• WHAT YOU HAVE TO DO: In the material below, find each line with the word "tracking" and copy it.
━━━ DATASET EXCERPTS
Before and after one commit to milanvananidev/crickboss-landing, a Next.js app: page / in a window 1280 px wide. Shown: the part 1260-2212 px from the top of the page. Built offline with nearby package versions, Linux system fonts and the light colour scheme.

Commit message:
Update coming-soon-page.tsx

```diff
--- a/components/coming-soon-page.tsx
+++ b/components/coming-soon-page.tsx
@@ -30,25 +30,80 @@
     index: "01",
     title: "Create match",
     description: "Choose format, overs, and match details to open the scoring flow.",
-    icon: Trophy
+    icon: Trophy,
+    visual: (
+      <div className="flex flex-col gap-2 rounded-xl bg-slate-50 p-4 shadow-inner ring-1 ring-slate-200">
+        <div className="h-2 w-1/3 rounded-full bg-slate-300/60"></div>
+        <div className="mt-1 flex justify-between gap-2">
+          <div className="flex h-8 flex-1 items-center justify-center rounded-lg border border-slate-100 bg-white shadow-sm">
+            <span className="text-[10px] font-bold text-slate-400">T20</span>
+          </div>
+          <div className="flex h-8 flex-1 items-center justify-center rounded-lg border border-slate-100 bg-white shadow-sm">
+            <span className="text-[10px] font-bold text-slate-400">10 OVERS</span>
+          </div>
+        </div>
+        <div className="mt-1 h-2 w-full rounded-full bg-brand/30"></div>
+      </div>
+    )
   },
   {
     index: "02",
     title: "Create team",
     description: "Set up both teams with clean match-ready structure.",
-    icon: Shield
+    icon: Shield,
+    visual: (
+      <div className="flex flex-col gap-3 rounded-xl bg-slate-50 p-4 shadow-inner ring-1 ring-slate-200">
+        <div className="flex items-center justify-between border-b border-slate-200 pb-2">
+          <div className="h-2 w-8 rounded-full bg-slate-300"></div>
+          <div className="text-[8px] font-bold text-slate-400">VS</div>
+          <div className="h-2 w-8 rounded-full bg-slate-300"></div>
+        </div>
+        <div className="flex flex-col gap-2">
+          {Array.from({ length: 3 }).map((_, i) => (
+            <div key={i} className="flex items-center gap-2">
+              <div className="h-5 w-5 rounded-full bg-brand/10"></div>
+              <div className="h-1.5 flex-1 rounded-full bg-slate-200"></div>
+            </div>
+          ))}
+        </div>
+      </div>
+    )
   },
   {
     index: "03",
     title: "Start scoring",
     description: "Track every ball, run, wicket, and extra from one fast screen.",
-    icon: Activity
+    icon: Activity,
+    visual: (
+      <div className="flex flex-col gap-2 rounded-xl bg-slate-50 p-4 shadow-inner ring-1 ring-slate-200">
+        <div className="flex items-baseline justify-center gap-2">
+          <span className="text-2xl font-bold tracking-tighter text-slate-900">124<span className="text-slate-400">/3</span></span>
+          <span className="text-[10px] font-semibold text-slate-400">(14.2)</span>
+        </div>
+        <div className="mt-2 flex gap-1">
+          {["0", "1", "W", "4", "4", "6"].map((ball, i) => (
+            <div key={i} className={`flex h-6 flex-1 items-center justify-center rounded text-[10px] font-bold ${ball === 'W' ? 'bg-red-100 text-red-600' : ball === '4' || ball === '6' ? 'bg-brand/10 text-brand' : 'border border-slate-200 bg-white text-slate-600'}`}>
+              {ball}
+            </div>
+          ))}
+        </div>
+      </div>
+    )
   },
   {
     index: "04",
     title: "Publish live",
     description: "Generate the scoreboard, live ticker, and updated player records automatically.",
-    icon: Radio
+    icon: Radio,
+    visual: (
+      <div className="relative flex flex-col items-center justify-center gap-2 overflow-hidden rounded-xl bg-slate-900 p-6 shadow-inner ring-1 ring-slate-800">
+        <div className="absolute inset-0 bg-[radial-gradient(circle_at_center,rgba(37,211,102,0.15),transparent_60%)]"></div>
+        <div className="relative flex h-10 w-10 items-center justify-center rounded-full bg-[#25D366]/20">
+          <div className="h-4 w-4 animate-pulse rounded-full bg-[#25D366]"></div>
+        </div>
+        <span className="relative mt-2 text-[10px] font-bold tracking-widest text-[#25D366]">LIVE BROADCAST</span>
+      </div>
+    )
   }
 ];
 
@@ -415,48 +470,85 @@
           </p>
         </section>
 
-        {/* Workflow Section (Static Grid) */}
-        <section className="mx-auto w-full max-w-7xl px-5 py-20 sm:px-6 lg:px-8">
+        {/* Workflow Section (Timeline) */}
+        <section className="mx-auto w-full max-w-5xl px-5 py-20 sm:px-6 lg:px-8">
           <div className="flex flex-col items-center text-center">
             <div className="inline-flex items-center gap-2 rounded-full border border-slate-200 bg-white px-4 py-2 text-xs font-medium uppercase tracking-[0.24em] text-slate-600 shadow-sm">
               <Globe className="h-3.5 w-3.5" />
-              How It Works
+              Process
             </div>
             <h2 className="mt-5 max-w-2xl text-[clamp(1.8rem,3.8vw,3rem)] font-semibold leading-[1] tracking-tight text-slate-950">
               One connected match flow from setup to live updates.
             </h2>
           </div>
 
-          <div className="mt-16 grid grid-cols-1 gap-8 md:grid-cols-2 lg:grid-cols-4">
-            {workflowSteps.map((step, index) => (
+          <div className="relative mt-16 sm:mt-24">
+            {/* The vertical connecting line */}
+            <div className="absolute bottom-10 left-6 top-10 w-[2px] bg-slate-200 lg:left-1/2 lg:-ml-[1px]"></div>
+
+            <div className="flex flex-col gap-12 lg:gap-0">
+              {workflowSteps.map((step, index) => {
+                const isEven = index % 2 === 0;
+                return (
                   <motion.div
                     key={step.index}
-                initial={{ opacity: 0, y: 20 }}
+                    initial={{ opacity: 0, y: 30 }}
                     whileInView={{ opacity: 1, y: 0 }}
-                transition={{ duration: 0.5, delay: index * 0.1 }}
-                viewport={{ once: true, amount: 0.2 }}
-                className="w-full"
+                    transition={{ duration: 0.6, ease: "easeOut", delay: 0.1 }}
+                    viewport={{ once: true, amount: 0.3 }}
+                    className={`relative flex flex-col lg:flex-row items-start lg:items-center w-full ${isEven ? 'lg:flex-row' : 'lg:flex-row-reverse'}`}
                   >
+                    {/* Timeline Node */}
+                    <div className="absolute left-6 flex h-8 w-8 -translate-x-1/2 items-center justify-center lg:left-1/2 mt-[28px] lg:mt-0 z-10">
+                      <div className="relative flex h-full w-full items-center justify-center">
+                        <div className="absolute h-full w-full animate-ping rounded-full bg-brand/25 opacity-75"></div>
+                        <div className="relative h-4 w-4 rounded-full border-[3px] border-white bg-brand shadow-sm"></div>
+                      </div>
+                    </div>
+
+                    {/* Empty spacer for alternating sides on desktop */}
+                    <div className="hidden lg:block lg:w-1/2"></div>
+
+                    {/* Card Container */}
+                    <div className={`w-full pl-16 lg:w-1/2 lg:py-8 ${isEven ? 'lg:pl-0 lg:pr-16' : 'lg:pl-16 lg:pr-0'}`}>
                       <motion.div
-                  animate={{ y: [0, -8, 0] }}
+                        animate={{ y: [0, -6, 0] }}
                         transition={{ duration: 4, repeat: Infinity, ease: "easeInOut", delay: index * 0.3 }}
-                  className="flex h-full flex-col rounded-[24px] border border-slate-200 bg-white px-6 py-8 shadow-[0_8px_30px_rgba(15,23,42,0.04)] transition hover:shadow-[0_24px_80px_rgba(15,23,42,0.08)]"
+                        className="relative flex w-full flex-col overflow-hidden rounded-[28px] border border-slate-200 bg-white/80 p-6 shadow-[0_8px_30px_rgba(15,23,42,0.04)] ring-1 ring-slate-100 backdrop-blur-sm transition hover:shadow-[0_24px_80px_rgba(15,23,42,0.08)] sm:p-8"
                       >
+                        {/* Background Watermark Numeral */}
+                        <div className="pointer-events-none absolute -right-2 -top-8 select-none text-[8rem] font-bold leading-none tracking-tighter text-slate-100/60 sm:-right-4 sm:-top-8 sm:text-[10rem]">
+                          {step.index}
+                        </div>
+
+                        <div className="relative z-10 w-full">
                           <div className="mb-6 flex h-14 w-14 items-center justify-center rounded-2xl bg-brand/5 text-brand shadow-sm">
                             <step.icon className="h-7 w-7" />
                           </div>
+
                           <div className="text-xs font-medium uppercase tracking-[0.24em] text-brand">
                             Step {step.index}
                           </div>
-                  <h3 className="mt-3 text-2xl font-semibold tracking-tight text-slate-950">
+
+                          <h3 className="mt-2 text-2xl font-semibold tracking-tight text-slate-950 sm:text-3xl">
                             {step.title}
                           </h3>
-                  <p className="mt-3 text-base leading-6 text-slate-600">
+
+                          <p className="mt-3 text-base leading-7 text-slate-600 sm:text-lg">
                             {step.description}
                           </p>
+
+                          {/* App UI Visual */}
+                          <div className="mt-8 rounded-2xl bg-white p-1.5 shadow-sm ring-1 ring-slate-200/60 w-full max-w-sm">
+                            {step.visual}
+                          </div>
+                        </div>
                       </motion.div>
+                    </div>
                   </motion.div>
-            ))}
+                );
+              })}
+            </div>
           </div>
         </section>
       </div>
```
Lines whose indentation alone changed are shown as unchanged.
━━━━━━
• SOLUTION:
+          <span className="text-2xl font-bold tracking-tighter text-slate-900">124<span className="text-slate-400">/3</span></span>
+        <span className="relative mt-2 text-[10px] font-bold tracking-widest text-[#25D366]">LIVE BROADCAST</span>
             <div className="inline-flex items-center gap-2 rounded-full border border-slate-200 bg-white px-4 py-2 text-xs font-medium uppercase tracking-[0.24em] text-slate-600 shadow-sm">
             <h2 className="mt-5 max-w-2xl text-[clamp(1.8rem,3.8vw,3rem)] font-semibold leading-[1] tracking-tight text-slate-950">
+                        <div className="pointer-events-none absolute -right-2 -top-8 select-none text-[8rem] font-bold leading-none tracking-tighter text-slate-100/60 sm:-right-4 sm:-top-8 sm:text-[10rem]">
                           <div className="text-xs font-medium uppercase tracking-[0.24em] text-brand">
-                  <h3 className="mt-3 text-2xl font-semibold tracking-tight text-slate-950">
+                          <h3 className="mt-2 text-2xl font-semibold tracking-tight text-slate-950 sm:text-3xl">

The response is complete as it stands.